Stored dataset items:
= Beginning of Section =
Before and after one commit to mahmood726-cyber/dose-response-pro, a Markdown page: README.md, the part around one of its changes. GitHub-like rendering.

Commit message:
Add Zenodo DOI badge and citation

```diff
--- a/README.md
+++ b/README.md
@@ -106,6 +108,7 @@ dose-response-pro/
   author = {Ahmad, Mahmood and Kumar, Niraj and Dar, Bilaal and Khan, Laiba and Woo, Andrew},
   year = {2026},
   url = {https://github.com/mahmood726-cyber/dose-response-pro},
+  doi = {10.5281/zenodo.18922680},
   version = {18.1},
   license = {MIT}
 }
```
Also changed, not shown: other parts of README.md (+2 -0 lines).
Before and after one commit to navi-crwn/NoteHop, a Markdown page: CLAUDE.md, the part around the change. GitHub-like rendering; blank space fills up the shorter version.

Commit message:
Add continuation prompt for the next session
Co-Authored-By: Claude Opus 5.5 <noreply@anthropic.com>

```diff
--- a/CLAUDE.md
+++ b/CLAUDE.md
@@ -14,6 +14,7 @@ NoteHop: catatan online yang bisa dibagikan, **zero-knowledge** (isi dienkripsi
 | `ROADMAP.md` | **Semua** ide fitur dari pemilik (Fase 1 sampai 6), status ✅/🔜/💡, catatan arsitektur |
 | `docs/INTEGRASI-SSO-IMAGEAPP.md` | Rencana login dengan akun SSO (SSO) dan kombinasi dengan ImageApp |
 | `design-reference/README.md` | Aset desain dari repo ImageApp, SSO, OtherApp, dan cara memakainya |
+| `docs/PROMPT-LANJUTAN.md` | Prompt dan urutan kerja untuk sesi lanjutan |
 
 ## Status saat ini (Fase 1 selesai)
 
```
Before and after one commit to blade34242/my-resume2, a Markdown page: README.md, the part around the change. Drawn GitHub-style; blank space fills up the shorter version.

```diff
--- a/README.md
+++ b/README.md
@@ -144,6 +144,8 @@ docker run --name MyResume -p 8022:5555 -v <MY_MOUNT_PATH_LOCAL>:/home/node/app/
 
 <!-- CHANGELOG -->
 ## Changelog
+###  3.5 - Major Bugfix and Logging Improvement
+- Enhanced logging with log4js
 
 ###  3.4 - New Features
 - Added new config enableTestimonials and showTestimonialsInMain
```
= End of Section =
_What to work on_. Begin with the first line of the records and finish with the line containing "Add continuation prompt for the next session". Reproduce those lines exactly, both ends included, and nothing else.

_Output for this task_.
Before and after one commit to mahmood726-cyber/dose-response-pro, a Markdown page: README.md, the part around one of its changes. GitHub-like rendering.

Commit message:
Add Zenodo DOI badge and citation

```diff
--- a/README.md
+++ b/README.md
@@ -106,6 +108,7 @@ dose-response-pro/
   author = {Ahmad, Mahmood and Kumar, Niraj and Dar, Bilaal and Khan, Laiba and Woo, Andrew},
   year = {2026},
   url = {https://github.com/mahmood726-cyber/dose-response-pro},
+  doi = {10.5281/zenodo.18922680},
   version = {18.1},
   license = {MIT}
 }
```
Also changed, not shown: other parts of README.md (+2 -0 lines).
Before and after one commit to navi-crwn/NoteHop, a Markdown page: CLAUDE.md, the part around the change. GitHub-like rendering; blank space fills up the shorter version.

Commit message:
Add continuation prompt for the next session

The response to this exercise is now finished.